In a statement that has emboldened anti-choice groups in the city, Valerie Huber, the US special representative for global women’s health, told a summit on population and development that her country sought to combat gender-based violence by investing in programmes that respected the rights of women and girls, but didn’t compromise “the inherent value of every human life – born and unborn”.
She added that her statement was not an endorsement of the three-day summit, held to mark the 25th anniversary of the International Conference on Population and Development (ICPD), where world leaders have pledged to redouble efforts to end preventable maternal death, satisfy family planning demand and stop violence and harmful practices.
The conference, which began on Tuesday, has attracted opposition from anti-choice groups, who held their own events in the city.
More than 100,000 people have signed a petition to reject “the pro-abortion and sexualisation agenda at [the] ICPD+25 Nairobi summit”.
A “pro-life and pro-family march”, organised by the Kenya Christian Professional Forum and planned for Thursday, was postponed by police for security reasons.
“They [organisers] never allowed us, the pro-life and pro-family people, inside the ICPD25 summit. We were going to protest from the summit,” said Ann Kioko, campaigns director for CitizenGo in Africa.
“We don’t agree with the agenda of ICPD25. We have made it very clear that its agenda is not [what] we stand for. Even the president has made it very clear, saying we have to stand for the family. Even members of parliament and members of the church have spoken very clearly. The US has spoken against the event.”
In her statement, Huber, an advocate of abstinence-only sex education, said the US remained committed to preventing child marriage, female genital mutilation and people trafficking.
She added that while the US was committed to continued funding for family planning, programmes should offer women alternatives to abortion.
“The US is committed to promoting a healthy understanding of child spacing and non-coercive family planning to help couples either achieve or prevent pregnancy. The US is the largest bilateral funder for family planning. That hasn’t changed,” said Huber.
“Our global health programmes, including those for family planning, are consistent with the ICPD pronouncement that abortion is not a method of family planning and that programmes should seek to provide women alternatives to abortion.”
Her comments came as more than 200 organisations from over 50 countries published a call to action to demand urgent advances in sexual and reproductive rights around the world.
The list of demands included full access to information, means and support for any woman who wants an abortion, guaranteed universal health coverage, bodily autonomy, and a recognition that access to the full range of sexual and reproductive health and rights “is the bedrock of gender equality”.
The statement also called for the recognition of sexual rights as human rights, the protection of refugees, urgent action to address the climate crisis and more money for feminist, LGBT and disability groups.
The call to action specifically recognised the rights of adolescents – particularly girls, transgender, and gender non-confirming adolescents – to access the information, programmes and services they need to control their bodies.
“Though we’ve made significant progress since Cairo, for too many, the promise of ICPD remains unfulfilled,” said the authors of the call to action, which include the Asian-Pacific Resource and Research Centre on Women, Development Alternatives with Women for a New Era, Fiji Grassroots Feminist Network, International Women’s Health Coalition, and Realizing Sexual and Reproductive Justice.
“We must go further and be bolder in our demands.
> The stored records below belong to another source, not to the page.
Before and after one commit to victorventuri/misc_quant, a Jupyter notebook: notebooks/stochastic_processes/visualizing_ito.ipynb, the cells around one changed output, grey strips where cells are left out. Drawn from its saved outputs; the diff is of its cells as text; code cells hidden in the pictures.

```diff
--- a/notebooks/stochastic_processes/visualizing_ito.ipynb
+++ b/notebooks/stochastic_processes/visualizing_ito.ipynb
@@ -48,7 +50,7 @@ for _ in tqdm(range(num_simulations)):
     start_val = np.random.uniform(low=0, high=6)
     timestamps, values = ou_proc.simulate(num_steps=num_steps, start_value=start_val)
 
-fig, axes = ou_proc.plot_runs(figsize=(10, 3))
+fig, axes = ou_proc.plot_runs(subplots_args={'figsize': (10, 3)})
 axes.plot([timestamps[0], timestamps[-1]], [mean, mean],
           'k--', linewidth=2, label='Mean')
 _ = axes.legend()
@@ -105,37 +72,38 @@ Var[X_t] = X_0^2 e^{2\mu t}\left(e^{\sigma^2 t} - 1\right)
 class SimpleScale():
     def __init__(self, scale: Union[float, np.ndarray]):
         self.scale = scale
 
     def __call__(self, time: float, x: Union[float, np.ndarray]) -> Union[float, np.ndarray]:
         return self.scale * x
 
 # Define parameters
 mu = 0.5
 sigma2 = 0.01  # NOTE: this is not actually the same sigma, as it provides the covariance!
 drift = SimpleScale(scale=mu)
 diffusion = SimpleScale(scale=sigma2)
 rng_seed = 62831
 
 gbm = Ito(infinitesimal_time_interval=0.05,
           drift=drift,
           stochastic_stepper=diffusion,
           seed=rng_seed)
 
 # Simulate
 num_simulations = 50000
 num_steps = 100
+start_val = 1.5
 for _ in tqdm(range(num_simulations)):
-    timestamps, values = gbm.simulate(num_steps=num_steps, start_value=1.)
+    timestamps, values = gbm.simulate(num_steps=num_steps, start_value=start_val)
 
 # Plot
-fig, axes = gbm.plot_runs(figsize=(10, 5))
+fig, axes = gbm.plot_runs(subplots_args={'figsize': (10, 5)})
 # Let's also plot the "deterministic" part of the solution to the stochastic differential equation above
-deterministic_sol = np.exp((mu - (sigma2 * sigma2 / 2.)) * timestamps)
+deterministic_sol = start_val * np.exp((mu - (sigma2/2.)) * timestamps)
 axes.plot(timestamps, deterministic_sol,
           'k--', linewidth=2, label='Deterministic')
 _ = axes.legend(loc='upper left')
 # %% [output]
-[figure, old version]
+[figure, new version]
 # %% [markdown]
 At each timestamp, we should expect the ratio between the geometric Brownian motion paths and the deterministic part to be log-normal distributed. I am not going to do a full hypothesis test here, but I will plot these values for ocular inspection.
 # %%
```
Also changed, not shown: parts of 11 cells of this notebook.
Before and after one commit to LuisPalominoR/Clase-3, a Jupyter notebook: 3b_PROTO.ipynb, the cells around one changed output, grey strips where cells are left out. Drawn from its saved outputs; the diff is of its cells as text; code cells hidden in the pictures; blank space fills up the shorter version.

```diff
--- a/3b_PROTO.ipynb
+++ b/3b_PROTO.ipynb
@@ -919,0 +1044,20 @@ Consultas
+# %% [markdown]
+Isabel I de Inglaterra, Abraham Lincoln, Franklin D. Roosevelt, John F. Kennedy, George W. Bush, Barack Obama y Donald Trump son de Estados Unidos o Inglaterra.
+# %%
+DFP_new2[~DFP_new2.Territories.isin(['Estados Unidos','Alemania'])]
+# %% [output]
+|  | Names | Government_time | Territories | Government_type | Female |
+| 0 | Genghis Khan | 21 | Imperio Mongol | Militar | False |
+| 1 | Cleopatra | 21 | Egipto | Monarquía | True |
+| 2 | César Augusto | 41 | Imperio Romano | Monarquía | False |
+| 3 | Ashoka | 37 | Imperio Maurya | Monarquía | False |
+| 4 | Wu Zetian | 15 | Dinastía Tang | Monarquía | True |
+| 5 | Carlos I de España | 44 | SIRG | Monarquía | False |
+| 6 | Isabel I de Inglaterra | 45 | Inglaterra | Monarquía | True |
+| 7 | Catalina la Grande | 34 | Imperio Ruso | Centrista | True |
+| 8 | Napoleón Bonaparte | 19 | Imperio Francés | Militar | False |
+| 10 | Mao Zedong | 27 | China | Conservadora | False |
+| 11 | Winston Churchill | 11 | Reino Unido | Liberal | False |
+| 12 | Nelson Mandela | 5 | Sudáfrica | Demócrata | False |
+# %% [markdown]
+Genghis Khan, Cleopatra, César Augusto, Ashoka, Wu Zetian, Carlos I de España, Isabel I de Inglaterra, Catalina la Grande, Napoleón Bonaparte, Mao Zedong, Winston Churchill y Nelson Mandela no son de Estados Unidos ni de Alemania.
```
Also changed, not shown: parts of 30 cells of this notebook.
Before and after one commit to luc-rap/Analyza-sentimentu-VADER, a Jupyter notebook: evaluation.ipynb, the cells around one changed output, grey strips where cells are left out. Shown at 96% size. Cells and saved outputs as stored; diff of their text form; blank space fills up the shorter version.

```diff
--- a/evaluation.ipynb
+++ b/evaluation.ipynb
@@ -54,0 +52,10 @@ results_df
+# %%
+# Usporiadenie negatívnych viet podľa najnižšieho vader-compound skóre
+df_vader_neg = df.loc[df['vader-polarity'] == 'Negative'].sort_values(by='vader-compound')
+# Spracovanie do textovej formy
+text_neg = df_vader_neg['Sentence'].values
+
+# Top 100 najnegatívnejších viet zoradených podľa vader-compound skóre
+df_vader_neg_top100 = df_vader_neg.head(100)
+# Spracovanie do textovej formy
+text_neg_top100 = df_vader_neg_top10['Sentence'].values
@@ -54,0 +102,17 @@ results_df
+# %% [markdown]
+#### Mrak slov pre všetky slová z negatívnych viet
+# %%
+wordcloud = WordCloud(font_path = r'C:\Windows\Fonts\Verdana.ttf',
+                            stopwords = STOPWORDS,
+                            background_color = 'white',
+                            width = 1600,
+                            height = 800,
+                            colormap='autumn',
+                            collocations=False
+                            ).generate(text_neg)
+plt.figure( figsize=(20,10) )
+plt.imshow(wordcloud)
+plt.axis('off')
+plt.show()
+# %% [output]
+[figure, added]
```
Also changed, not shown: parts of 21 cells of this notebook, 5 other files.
The time is now to commit to a new agenda that recognises intersecting forms of discrimination and offers actionable and sustainable solutions to achieve gender equality.”